General

Mondaq may alter or amend these Terms by amending them on the Website. By continuing to Use the Services and/or the Website after such amendment, you will be deemed to have accepted any amendment to these Terms.

These Terms shall be governed by and construed in accordance with the laws of England and Wales and you irrevocably submit to the exclusive jurisdiction of the courts of England and Wales to settle any dispute which may arise out of or in connection with these Terms.

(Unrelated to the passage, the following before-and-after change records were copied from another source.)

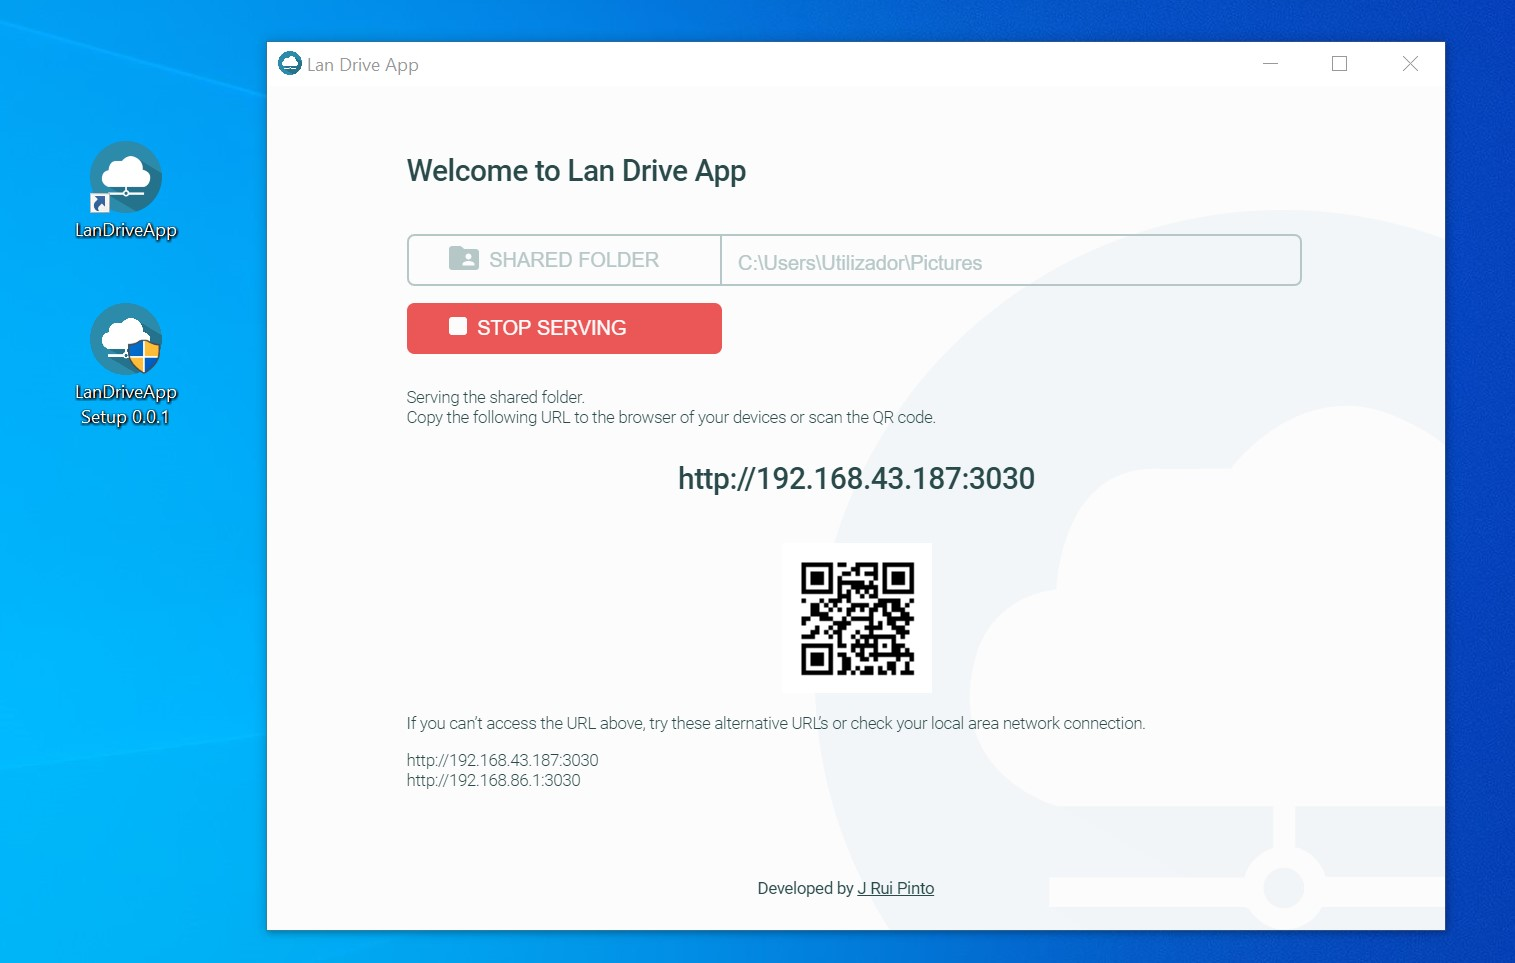
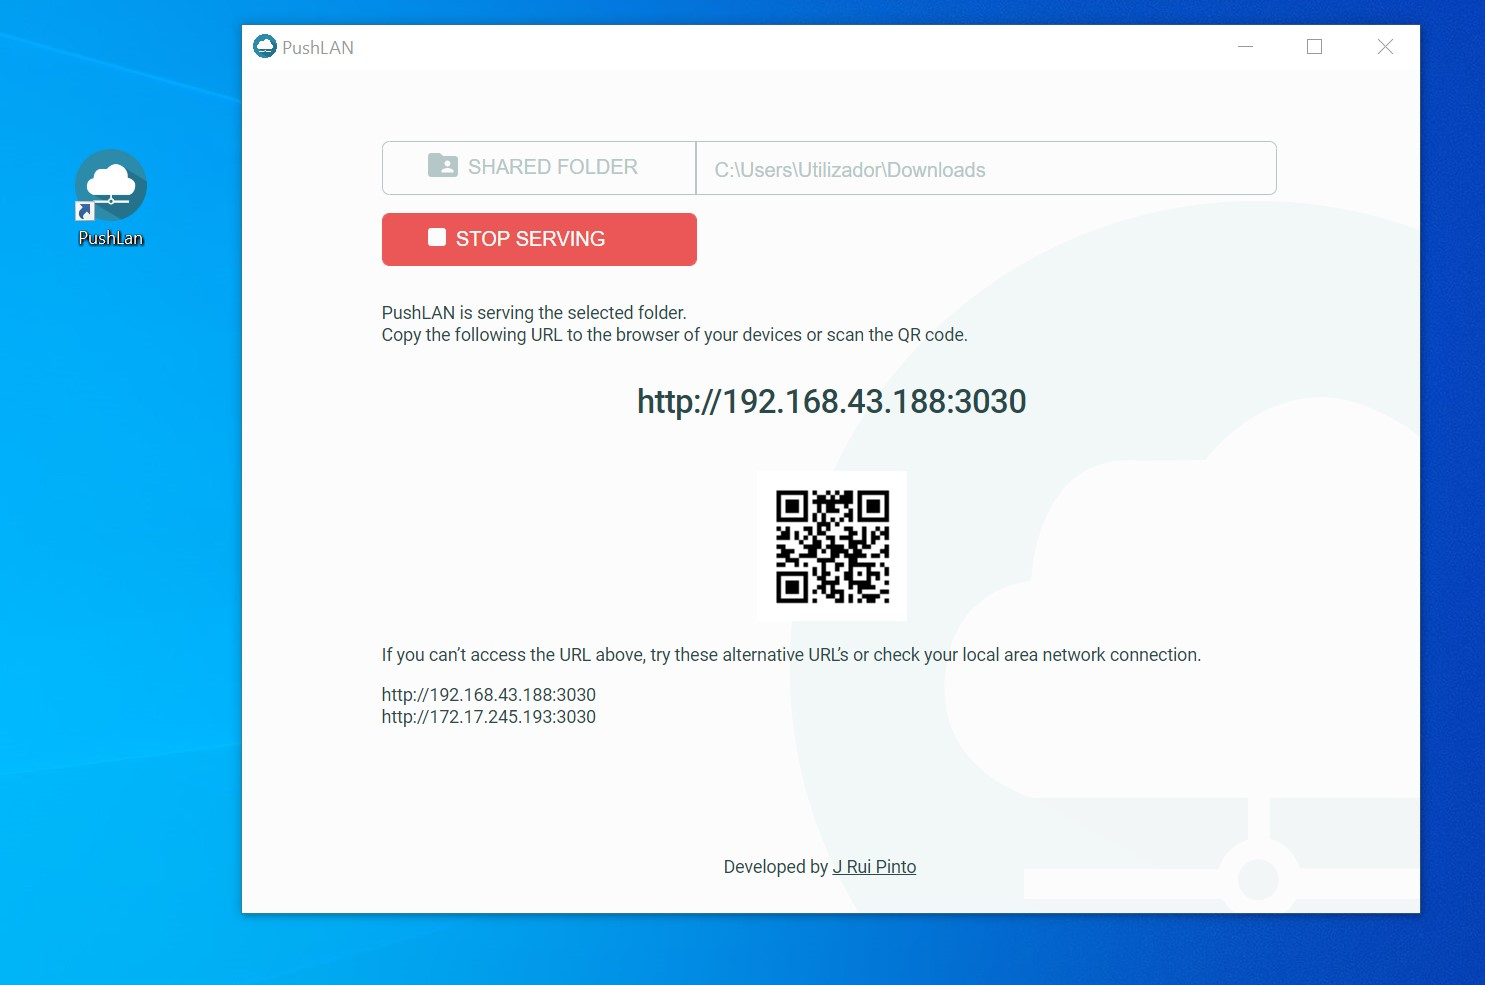
refactor: rebrand to PushLAN
due to the existence of other software with
similar functions and the same name I decided
to rename the project to PushLAN

diff --git a/packages/renderer/src/app/app.component.html b/packages/renderer/src/app/app.component.html
@@ -1,7 +1,4 @@
 <div class="container">
-
-  <h1>Welcome to Lan Drive App</h1>
-
   <div class="row">
     <div class="input-group">
       <button type="button" class="btn" id="btn-shared-folder" (click)="selectFolder()" [disabled]="webServerStarted">
@@ -9,35 +6,46 @@
         Shared folder
       </button>
       <input type="text" class="input-text" name="shared-folder" id="input-shared-folder" [(ngModel)]="folderToShare"
-        [disabled]="webServerStarted">
+        [disabled]="webServerStarted" />
     </div>
   </div>
 
   <div class="row">
-    <div *ngIf="!webServerStarted;else webServerNotStarted">
-      <button type="button" class="btn primary" (click)='startServing(folderToShare)' [disabled]="!folderToShare">
+    <div *ngIf="!webServerStarted; else webServerNotStarted">
+      <button type="button" class="btn primary" (click)="startServing(folderToShare)" [disabled]="!folderToShare">
         <app-start-icon></app-start-icon>
         Start serving
       </button>
     </div>
     <ng-template #webServerNotStarted>
-      <button type="button" class="btn danger" (click)='stopServing()'>
+      <button type="button" class="btn danger" (click)="stopServing()">
         <app-stop-icon></app-stop-icon>
         Stop serving
       </button>
     </ng-template>
   </div>
 
+  <div class="row" *ngIf="!webServerStarted">
+    <p>
+      Welcome to PushLAN! Select a folder and start the share on "start serving"
+      button.
+    </p>
+  </div>
+
   <div class="row" *ngIf="webServerStarted">
-    <p class="mt-2 mb-0">Serving the shared folder.</p>
-    <p class="mt-0 mb-2">Copy the following URL to the browser of your devices or scan the QR code.</p>
-    <h2 class="text-align-center">{{webServerURL}}</h2>
+    <p class="mt-2 mb-0">PushLAN is serving the selected folder.</p>
+    <p class="mt-0 mb-2">
+      Copy the following URL to the browser of your devices or scan the QR code.
+    </p>
+    <h2 class="text-align-center">{{ webServerURL }}</h2>
     <qrcode class="text-align-center" [qrdata]="QR" [width]="100" [errorCorrectionLevel]="'M'"></qrcode>
-    <p>If you can’t access the URL above, try these alternative URL’s or check your local area network connection.</p>
-    <p *ngFor="let url of alternativeURLs" class="mt-0 mb-0">{{url}}</p>
+    <p>
+      If you can’t access the URL above, try these alternative URL’s or check
+      your local area network connection.
+    </p>
+    <p *ngFor="let url of alternativeURLs" class="mt-0 mb-0">{{ url }}</p>
   </div>
 
   <app-developer-credit></app-developer-credit>
   <app-background-ilustration></app-background-ilustration>
-
 </div>

diff --git a/packages/renderer/src/styles.scss b/packages/renderer/src/styles.scss
@@ -17,7 +17,7 @@
 
 html {
   font-family: "Roboto", sans-serif;
-  font-size: 11px;
+  font-size: 12px;
   font-weight: 400;
   color: var(--primary-color);
   box-sizing: border-box;
@@ -45,7 +45,7 @@ h2 {
   padding-bottom: 1.5em;
 }
 p {
-  font-weight: 300;
+  font-weight: 400;
   letter-spacing: -0.01em;
 }
 a,

diff --git a/packages/renderer/src/index.html b/packages/renderer/src/index.html
@@ -2,7 +2,7 @@
 <html lang="en">
 <head>
   <meta charset="utf-8">
-  <title>Lan Drive App</title>
+  <title>PushLAN</title>
   <base href="/">
   <meta name="viewport" content="width=device-width, initial-scale=1">
   <link rel="icon" type="image/x-icon" href="favicon.ico">

diff --git a/packages/web-client/src/index.html b/packages/web-client/src/index.html
@@ -3,7 +3,7 @@
 
 <head>
   <meta charset="utf-8">
-  <title>Lan Drive App Client</title>
+  <title>PushLAN</title>
   <base href="/">
   <meta name="viewport" content="width=device-width, initial-scale=1">
   <link rel="icon" type="image/x-icon" href="favicon.ico">

diff --git a/packages/web-client/src/app/app.component.html b/packages/web-client/src/app/app.component.html
@@ -1,5 +1,5 @@
 <main class="container">
-  <h1>Lan Drive</h1>
+  <h1>PushLAN</h1>
   <app-address-bar></app-address-bar>
   <ul>
     <div class="files-container">

diff --git a/README.md b/README.md
@@ -1,16 +1,22 @@
 [![lerna](https://img.shields.io/badge/maintained%20with-lerna-cc00ff.svg)](https://lerna.js.org/)
 [![GitHub license](https://img.shields.io/github/license/Naereen/StrapDown.js.svg)](https://github.com/Naereen/StrapDown.js/blob/master/LICENSE)
 
-# Lan Drive
+# PushLAN
 
-Lan-drive replaces your pen-drive by letting you share a folder on your local area network without the hassles of configuring a shared folder on windows, samba server or any other technique.
+PushLAN helps you share a folder with other devices in LAN.
+
+This software is usefull when you want to share some files but a don't have a access
+to a usb flash drive, or when using a usb flash drive is not feasible.
+BTW transfering / sharing files with this software is usually way quicker than with
+a usb flash drive.
+If your devices have high speed storages (SSD, NVME, UFS, etc...) and high speed network (gigabit, 5GHz WLAN, etc) you may theorically reach 1Gbps of transfer speeds.
 
 ![Screenshot of the example](/screenshot.jpg?raw=true "Screenshot")
 
 ## Usage
 
-- Download the appropriate release of **LanDrive** for your Operative System.
-- Run **Lan Drive** in your desktop / laptop
+- Download the appropriate release of **pushlan** for your Operative System.
+- Run **PushLAN** in your desktop / laptop
 - Select **Shared Folder** and **Start Sharing**
 - Give network permissions if asked (windows)
 
@@ -21,21 +27,22 @@ PS: This project is in need of good tests because its was made in a hurry, so fe
 
 ### Building
 
-Using this build workflow, GitHub will build your app every time you push a commit.
+    npm run build
+    // or if you haven't installed any package since last build
+    npm run build:quick
 
 ### Releasing
 
-When you want to create a new release, follow these steps:
+GitHub will release PushLAN every time you push a commit to master with a new tag version.
+
+When you want to create a new release, follow these steps (if you're the owner or authorized by the owner):
 
     Update the version in your project's package.json file (e.g. 1.2.3)
-    Commit that change (git commit -am v1.2.3)
     Tag your commit (git tag v1.2.3). Make sure your tag name's format is v*.*.*. Your workflow will use this tag to detect when to create a release
     Push your changes to GitHub (git push && git push --tags)
 
-After building successfully, the action will publish your release artifacts. By default, a new release draft will be created on GitHub with download links for your app. If you want to change this behavior, have a look at the electron-builder docs.
-
 ## Credits
-App icon: [Lan Drive Icon from 'morningtrain'](https://www.iconfinder.com/morningtrain)
+App icon: [PushLAN Icon from 'morningtrain'](https://www.iconfinder.com/morningtrain)
 
 ## License
 [MIT](https://choosealicense.com/licenses/mit/)

diff --git a/packages/web-server/README.md b/packages/web-server/README.md
@@ -1,6 +1,6 @@
-# lan-drive
+# pushlan
 
-> Lan-drive replaces your pen-drive by letting your share a folder on your local area network without the hassles of configuring a shared folder on windows, samba server or any other technique.
+> pushlan replaces your pen-drive by letting your share a folder on your local area network without the hassles of configuring a shared folder on windows, samba server or any other technique.
 
 ## About
 
@@ -14,7 +14,7 @@ Getting up and running is as easy as 1, 2, 3.
 2. Install your dependencies
 
     ```
-    cd path/to/lan-drive
+    cd path/to/pushlan
     npm install
     ```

If you live outside the United Kingdom, English law shall apply only to the extent that English law shall not deprive you of any legal protection accorded in accordance with the law of the place where you are habitually resident ("Local Law"). In the event English law deprives you of any legal protection which is accorded to you under Local Law, then these terms shall be governed by Local Law and any dispute or claim arising out of or in connection with these Terms shall be subject to the non-exclusive jurisdiction of the courts where you are habitually resident.

You may print and keep a copy of these Terms, which form the entire agreement between you and Mondaq and supersede any other communications or advertising in respect of the Service and/or the Website.

No delay in exercising or non-exercise by you and/or Mondaq of any of its rights under or in connection with these Terms shall operate as a waiver or release of each of your or Mondaq’s right. Rather, any such waiver or release must be specifically granted in writing signed by the party granting it.

If any part of these Terms is held unenforceable, that part shall be enforced to the maximum extent permissible so as to give effect to the intent of the parties, and the Terms shall continue in full force and effect.

Mondaq shall not incur any liability to you on account of any loss or damage resulting from any delay or failure to perform all or any part of these Terms if such delay or failure is caused, in whole or in part, by events, occurrences, or causes beyond the control of Mondaq. Such events, occurrences or causes will include, without limitation, acts of God, strikes, lockouts, server and network failure, riots, acts of war, earthquakes, fire and explosions.

By clicking Register you state you have read and agree to our Terms and Conditions